Records follow. Pull out every line that contains "aboutTwip".
-=-=-
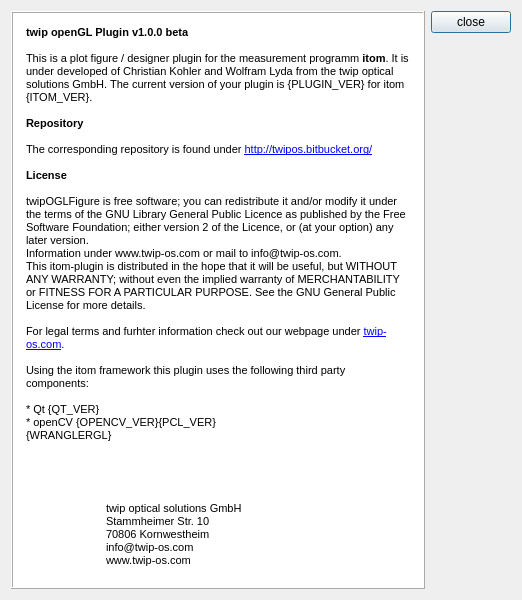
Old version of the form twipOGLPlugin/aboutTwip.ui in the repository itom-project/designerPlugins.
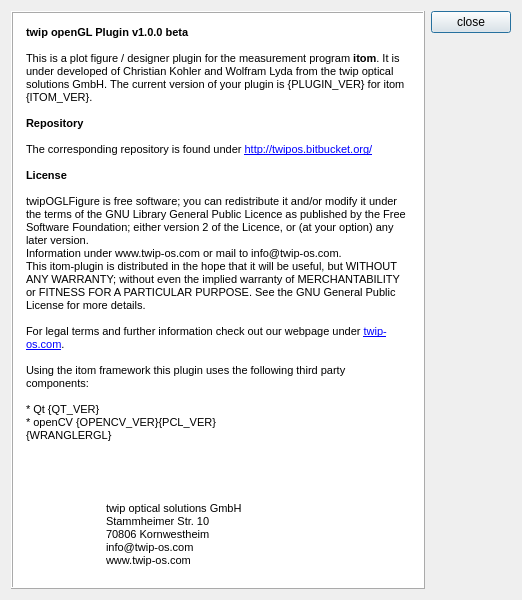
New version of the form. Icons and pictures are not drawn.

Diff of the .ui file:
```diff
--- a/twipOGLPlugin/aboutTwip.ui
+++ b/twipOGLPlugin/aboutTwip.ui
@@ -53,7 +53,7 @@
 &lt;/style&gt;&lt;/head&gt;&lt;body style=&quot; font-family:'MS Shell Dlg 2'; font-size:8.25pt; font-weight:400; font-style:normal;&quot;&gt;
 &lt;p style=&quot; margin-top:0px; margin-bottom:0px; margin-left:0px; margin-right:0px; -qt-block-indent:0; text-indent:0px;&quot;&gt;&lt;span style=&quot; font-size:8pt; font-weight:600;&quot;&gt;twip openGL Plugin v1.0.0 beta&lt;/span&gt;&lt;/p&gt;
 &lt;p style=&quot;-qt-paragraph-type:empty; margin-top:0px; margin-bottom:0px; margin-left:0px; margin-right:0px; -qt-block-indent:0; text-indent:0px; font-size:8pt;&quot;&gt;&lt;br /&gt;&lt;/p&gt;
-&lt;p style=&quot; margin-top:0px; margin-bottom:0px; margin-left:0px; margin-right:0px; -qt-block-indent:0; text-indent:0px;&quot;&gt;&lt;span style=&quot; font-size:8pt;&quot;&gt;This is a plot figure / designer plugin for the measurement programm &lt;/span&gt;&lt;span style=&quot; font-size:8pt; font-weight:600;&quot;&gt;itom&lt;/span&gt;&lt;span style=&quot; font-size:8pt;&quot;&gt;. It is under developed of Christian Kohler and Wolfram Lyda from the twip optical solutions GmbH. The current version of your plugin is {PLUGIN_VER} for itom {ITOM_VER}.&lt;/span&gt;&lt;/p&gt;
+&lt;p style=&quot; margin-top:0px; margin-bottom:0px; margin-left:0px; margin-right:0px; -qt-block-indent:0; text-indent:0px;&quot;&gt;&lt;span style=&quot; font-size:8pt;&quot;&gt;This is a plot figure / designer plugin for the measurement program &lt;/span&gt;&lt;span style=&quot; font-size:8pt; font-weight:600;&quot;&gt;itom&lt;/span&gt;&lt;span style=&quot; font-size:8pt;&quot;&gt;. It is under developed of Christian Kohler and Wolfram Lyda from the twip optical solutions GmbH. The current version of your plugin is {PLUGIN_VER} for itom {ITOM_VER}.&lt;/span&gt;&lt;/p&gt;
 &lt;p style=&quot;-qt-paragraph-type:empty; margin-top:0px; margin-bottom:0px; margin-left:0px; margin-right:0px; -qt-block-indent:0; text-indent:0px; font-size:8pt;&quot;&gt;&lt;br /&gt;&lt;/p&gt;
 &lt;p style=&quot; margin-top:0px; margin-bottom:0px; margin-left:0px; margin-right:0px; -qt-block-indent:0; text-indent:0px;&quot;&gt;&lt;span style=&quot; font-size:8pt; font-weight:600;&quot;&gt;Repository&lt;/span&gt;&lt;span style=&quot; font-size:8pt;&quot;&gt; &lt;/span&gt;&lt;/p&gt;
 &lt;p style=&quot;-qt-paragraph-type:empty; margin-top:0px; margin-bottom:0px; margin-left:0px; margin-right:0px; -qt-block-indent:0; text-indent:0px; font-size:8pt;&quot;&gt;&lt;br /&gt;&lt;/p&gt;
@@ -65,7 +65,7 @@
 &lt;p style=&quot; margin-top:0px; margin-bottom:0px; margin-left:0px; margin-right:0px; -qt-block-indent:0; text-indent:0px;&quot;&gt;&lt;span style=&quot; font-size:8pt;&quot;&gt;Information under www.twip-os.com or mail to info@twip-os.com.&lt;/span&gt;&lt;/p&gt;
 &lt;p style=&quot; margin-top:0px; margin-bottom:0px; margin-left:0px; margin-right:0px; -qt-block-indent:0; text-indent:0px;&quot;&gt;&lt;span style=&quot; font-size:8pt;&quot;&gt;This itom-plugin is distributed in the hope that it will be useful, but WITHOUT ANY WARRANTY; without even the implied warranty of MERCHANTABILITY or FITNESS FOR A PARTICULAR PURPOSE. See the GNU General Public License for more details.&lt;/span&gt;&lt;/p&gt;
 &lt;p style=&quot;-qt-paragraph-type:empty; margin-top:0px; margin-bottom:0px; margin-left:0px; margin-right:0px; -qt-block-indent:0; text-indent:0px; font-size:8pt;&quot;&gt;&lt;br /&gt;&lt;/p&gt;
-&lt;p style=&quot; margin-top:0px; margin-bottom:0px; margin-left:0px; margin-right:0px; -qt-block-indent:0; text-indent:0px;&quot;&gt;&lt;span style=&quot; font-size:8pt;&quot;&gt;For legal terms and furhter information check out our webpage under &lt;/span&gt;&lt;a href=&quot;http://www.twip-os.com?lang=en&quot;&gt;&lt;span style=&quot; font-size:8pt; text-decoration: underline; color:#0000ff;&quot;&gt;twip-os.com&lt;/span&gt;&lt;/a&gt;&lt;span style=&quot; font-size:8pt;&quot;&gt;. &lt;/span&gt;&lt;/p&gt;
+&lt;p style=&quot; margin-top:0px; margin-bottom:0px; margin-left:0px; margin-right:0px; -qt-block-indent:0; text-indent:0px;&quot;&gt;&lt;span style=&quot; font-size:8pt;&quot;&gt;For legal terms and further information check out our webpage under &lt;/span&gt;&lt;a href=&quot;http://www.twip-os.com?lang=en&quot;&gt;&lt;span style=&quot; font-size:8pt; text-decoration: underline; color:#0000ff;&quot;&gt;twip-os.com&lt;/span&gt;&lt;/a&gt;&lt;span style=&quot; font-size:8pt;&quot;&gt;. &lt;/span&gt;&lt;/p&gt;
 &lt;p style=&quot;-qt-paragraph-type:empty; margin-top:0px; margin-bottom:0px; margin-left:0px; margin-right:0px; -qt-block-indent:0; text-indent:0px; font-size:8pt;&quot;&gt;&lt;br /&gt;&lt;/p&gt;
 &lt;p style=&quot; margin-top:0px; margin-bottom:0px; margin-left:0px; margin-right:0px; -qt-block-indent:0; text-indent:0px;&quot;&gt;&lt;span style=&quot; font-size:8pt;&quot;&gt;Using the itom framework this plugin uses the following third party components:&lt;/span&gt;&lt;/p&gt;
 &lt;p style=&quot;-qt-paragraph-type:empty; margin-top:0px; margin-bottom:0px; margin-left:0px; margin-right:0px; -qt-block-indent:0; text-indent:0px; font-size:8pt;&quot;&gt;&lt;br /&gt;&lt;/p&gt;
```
-=-=-
SOLUTION BELOW:
Old version of the form twipOGLPlugin/aboutTwip.ui in the repository itom-project/designerPlugins.
--- a/twipOGLPlugin/aboutTwip.ui
+++ b/twipOGLPlugin/aboutTwip.ui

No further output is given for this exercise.